# [WHAT IS REQUIRED]
Look through the listing below for the word "androidx" and copy every line where it occurs.

# [MATERIALS PROVIDED]

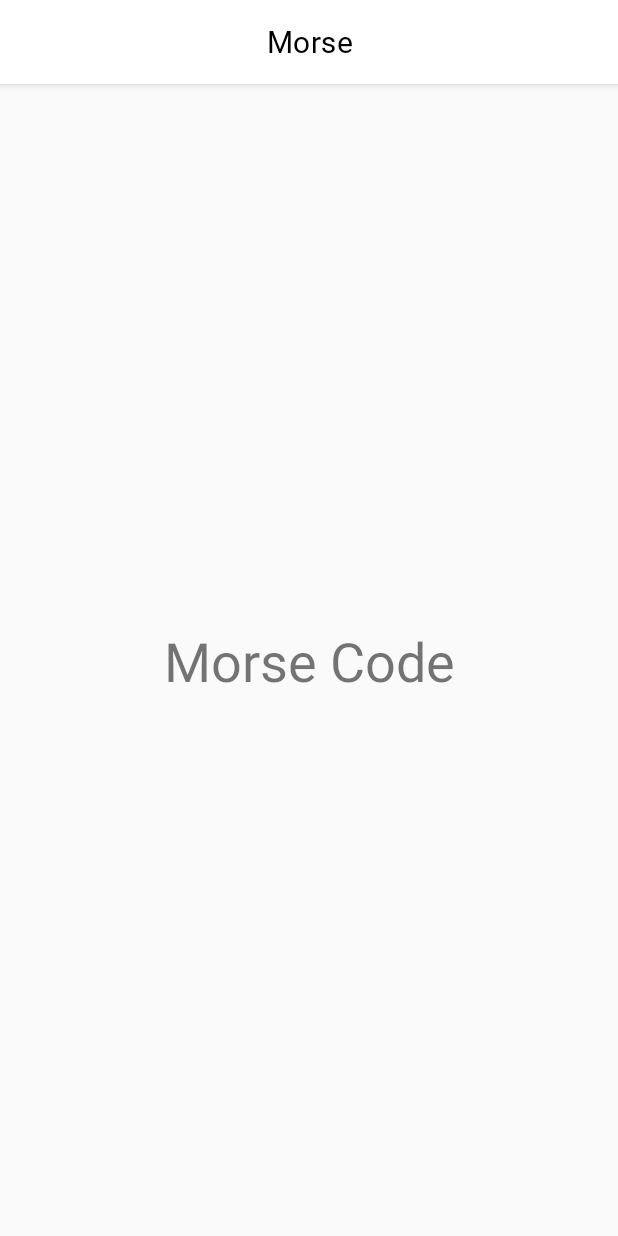
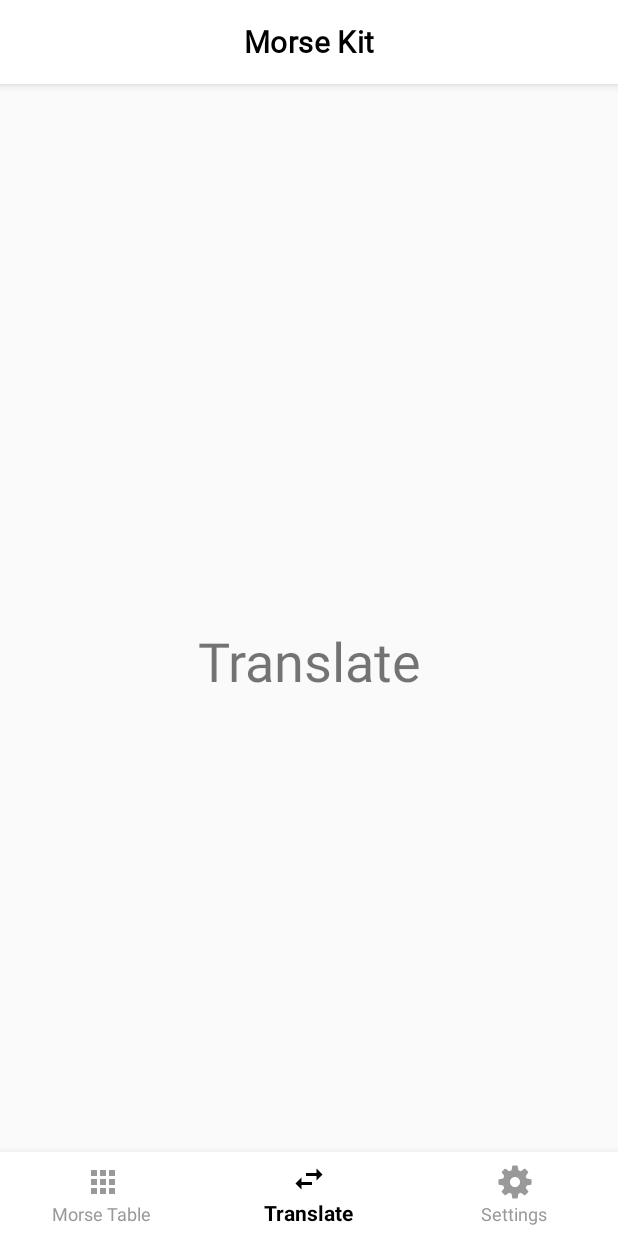
Before and after one commit to Shailesh351/Morse, an Android app: the screen it shows after launch (MainActivity), on a phone screen of 412 x 824 dp. Run offline under Robolectric (Android 15) with nearby library versions, the phone set to English and light mode, and no system bars.

Commit message:
feat: Add Bottom Navigation View

```diff
--- a/app/src/main/AndroidManifest.xml
+++ b/app/src/main/AndroidManifest.xml
@@ -7,15 +7,17 @@
         android:icon="@mipmap/ic_launcher"
         android:label="@string/app_name"
         android:roundIcon="@mipmap/ic_launcher_round"
+        android:screenOrientation="portrait"
         android:supportsRtl="true"
         android:theme="@style/AppTheme">
+
         <activity android:name=".MainActivity">
             <intent-filter>
-                <action android:name="android.intent.action.MAIN"/>
-
-                <category android:name="android.intent.category.LAUNCHER"/>
+                <action android:name="android.intent.action.MAIN" />
+                <category android:name="android.intent.category.LAUNCHER" />
             </intent-filter>
         </activity>
+
     </application>
 
 </manifest>
--- a/app/src/main/java/me/shellbell/morse/MainActivity.kt
+++ b/app/src/main/java/me/shellbell/morse/MainActivity.kt
@@ -3,6 +3,7 @@ package me.shellbell.morse
 import android.os.Bundle
 import androidx.appcompat.app.ActionBar
 import androidx.appcompat.app.AppCompatActivity
+import kotlinx.android.synthetic.main.activity_main.*
 
 class MainActivity : AppCompatActivity() {
 
@@ -11,6 +12,28 @@ class MainActivity : AppCompatActivity() {
         setContentView(R.layout.activity_main)
 
         setUpActionBar()
+        setUpBottomNavigation()
+    }
+
+    private fun setUpBottomNavigation() {
+        navigation.setOnNavigationItemSelectedListener {
+            when (it.itemId) {
+                R.id.navigation_table -> {
+                    textview.text = "Morse Table"
+                }
+                R.id.navigation_translate -> {
+                    textview.text = "Translate"
+                }
+                R.id.navigation_settings -> {
+                    textview.text = "Settings"
+                }
+                else -> {
+                    textview.text = "Morse Code"
+                }
+            }
+            return@setOnNavigationItemSelectedListener true
+        }
+        navigation.selectedItemId = R.id.navigation_translate
     }
 
     private fun setUpActionBar() {
--- /dev/null
+++ b/app/src/main/res/color/nav_item_color.xml
@@ -0,0 +1,5 @@
+<?xml version="1.0" encoding="utf-8"?>
+<selector xmlns:android="http://schemas.android.com/apk/res/android">
+    <item android:color="@color/colorNavSelected" android:state_checked="true" />
+    <item android:color="@color/colorNav" />
+</selector>
--- /dev/null
+++ b/app/src/main/res/drawable/ic_settings.xml
@@ -0,0 +1,9 @@
+<vector xmlns:android="http://schemas.android.com/apk/res/android"
+    android:width="24dp"
+    android:height="24dp"
+    android:viewportWidth="50"
+    android:viewportHeight="50">
+  <path
+      android:fillColor="#FF000000"
+      android:pathData="M47.16,21.221l-5.91,-0.966c-0.346,-1.186 -0.819,-2.326 -1.411,-3.405l3.45,-4.917c0.279,-0.397 0.231,-0.938 -0.112,-1.282l-3.889,-3.887c-0.347,-0.346 -0.893,-0.391 -1.291,-0.104l-4.843,3.481c-1.089,-0.602 -2.239,-1.08 -3.432,-1.427l-1.031,-5.886C28.607,2.35 28.192,2 27.706,2h-5.5c-0.49,0 -0.908,0.355 -0.987,0.839l-0.956,5.854c-1.2,0.345 -2.352,0.818 -3.437,1.412l-4.83,-3.45c-0.399,-0.285 -0.942,-0.239 -1.289,0.106L6.82,10.648c-0.343,0.343 -0.391,0.883 -0.112,1.28l3.399,4.863c-0.605,1.095 -1.087,2.254 -1.438,3.46l-5.831,0.971c-0.482,0.08 -0.836,0.498 -0.836,0.986v5.5c0,0.485 0.348,0.9 0.825,0.985l5.831,1.034c0.349,1.203 0.831,2.362 1.438,3.46l-3.441,4.813c-0.284,0.397 -0.239,0.942 0.106,1.289l3.888,3.891c0.343,0.343 0.884,0.391 1.281,0.112l4.87,-3.411c1.093,0.601 2.248,1.078 3.445,1.424l0.976,5.861C21.3,47.647 21.717,48 22.206,48h5.5c0.485,0 0.9,-0.348 0.984,-0.825l1.045,-5.89c1.199,-0.353 2.348,-0.833 3.43,-1.435l4.905,3.441c0.398,0.281 0.938,0.232 1.282,-0.111l3.888,-3.891c0.346,-0.347 0.391,-0.894 0.104,-1.292l-3.498,-4.857c0.593,-1.08 1.064,-2.222 1.407,-3.408l5.918,-1.039c0.479,-0.084 0.827,-0.5 0.827,-0.985v-5.5C47.999,21.718 47.644,21.3 47.16,21.221zM25,32c-3.866,0 -7,-3.134 -7,-7c0,-3.866 3.134,-7 7,-7s7,3.134 7,7C32,28.866 28.866,32 25,32z"/>
+</vector>
--- /dev/null
+++ b/app/src/main/res/drawable/ic_table.xml
@@ -0,0 +1,9 @@
+<vector xmlns:android="http://schemas.android.com/apk/res/android"
+        android:width="24dp"
+        android:height="24dp"
+        android:viewportWidth="24.0"
+        android:viewportHeight="24.0">
+    <path
+        android:fillColor="#FF000000"
+        android:pathData="M4,8h4L8,4L4,4v4zM10,20h4v-4h-4v4zM4,20h4v-4L4,16v4zM4,14h4v-4L4,10v4zM10,14h4v-4h-4v4zM16,4v4h4L20,4h-4zM10,8h4L14,4h-4v4zM16,14h4v-4h-4v4zM16,20h4v-4h-4v4z"/>
+</vector>
--- /dev/null
+++ b/app/src/main/res/drawable/ic_translate.xml
@@ -0,0 +1,9 @@
+<vector xmlns:android="http://schemas.android.com/apk/res/android"
+        android:width="24dp"
+        android:height="24dp"
+        android:viewportWidth="24.0"
+        android:viewportHeight="24.0">
+    <path
+        android:fillColor="#FF000000"
+        android:pathData="M6.99,11L3,15l3.99,4v-3H14v-2H6.99v-3zM21,9l-3.99,-4v3H10v2h7.01v3L21,9z"/>
+</vector>
--- a/app/src/main/res/layout/activity_main.xml
+++ b/app/src/main/res/layout/activity_main.xml
@@ -1,20 +1,32 @@
 <?xml version="1.0" encoding="utf-8"?>
-<androidx.constraintlayout.widget.ConstraintLayout
-        xmlns:android="http://schemas.android.com/apk/res/android"
+<androidx.constraintlayout.widget.ConstraintLayout xmlns:android="http://schemas.android.com/apk/res/android"
+    xmlns:app="http://schemas.android.com/apk/res-auto"
     xmlns:tools="http://schemas.android.com/tools"
-        xmlns:app="http://schemas.android.com/apk/res-auto"
     android:layout_width="match_parent"
     android:layout_height="match_parent"
     tools:context=".MainActivity">
 
     <TextView
+        android:id="@+id/textview"
         android:layout_width="wrap_content"
+        android:layout_height="wrap_content"
+        android:text="Morse Code"
         android:textSize="36sp"
-            android:text="Morse Code"
-            android:layout_height="wrap_content"
-            app:layout_constraintTop_toTopOf="parent"
         app:layout_constraintBottom_toBottomOf="parent"
         app:layout_constraintEnd_toEndOf="parent"
-            app:layout_constraintStart_toStartOf="parent"/>
+        app:layout_constraintStart_toStartOf="parent"
+        app:layout_constraintTop_toTopOf="parent" />
+
+    <com.google.android.material.bottomnavigation.BottomNavigationView
+        android:id="@+id/navigation"
+        android:layout_width="match_parent"
+        android:layout_height="wrap_content"
+        android:background="@color/colorPrimary"
+        app:itemIconTint="@color/nav_item_color"
+        app:itemTextColor="@color/nav_item_color"
+        app:layout_constraintBottom_toBottomOf="parent"
+        app:layout_constraintLeft_toLeftOf="parent"
+        app:layout_constraintRight_toRightOf="parent"
+        app:menu="@menu/navigation_menu" />
 
 </androidx.constraintlayout.widget.ConstraintLayout>
--- a/app/src/main/res/layout/appbar.xml
+++ b/app/src/main/res/layout/appbar.xml
@@ -11,6 +11,7 @@
         android:layout_height="?actionBarSize"
         android:gravity="center"
         android:text="@string/app_name"
-        android:textAppearance="@style/AppTheme.TextAppearance.Title" />
+        android:textAppearance="@style/AppTheme.TextAppearance.Title"
+        android:textStyle="bold" />
 
 </LinearLayout>
--- /dev/null
+++ b/app/src/main/res/menu/navigation_menu.xml
@@ -0,0 +1,19 @@
+<?xml version="1.0" encoding="utf-8"?>
+<menu xmlns:android="http://schemas.android.com/apk/res/android">
+
+    <item
+        android:id="@+id/navigation_table"
+        android:icon="@drawable/ic_table"
+        android:title="@string/title_table" />
+
+    <item
+        android:id="@+id/navigation_translate"
+        android:icon="@drawable/ic_translate"
+        android:title="@string/title_translate" />
+
+    <item
+        android:id="@+id/navigation_settings"
+        android:icon="@drawable/ic_settings"
+        android:title="@string/title_settings" />
+
+</menu>
--- a/app/src/main/res/values/colors.xml
+++ b/app/src/main/res/values/colors.xml
@@ -5,4 +5,7 @@
     <color name="colorAccent">#2979FF</color>
 
     <color name="toolbarTitleColor">#000000</color>
+
+    <color name="colorNav">#999999</color>
+    <color name="colorNavSelected">#000000</color>
 </resources>
--- a/app/src/main/res/values/strings.xml
+++ b/app/src/main/res/values/strings.xml
@@ -1,3 +1,7 @@
 <resources>
-    <string name="app_name">Morse</string>
+    <string name="app_name">Morse Kit</string>
+
+    <string name="title_table">Morse Table</string>
+    <string name="title_translate">Translate</string>
+    <string name="title_settings">Settings</string>
 </resources>
```
Lines whose indentation alone changed are shown as unchanged.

# [WRITTEN SOLUTION]
 import androidx.appcompat.app.ActionBar
 import androidx.appcompat.app.AppCompatActivity
-<androidx.constraintlayout.widget.ConstraintLayout
+<androidx.constraintlayout.widget.ConstraintLayout xmlns:android="http://schemas.android.com/apk/res/android"
 </androidx.constraintlayout.widget.ConstraintLayout>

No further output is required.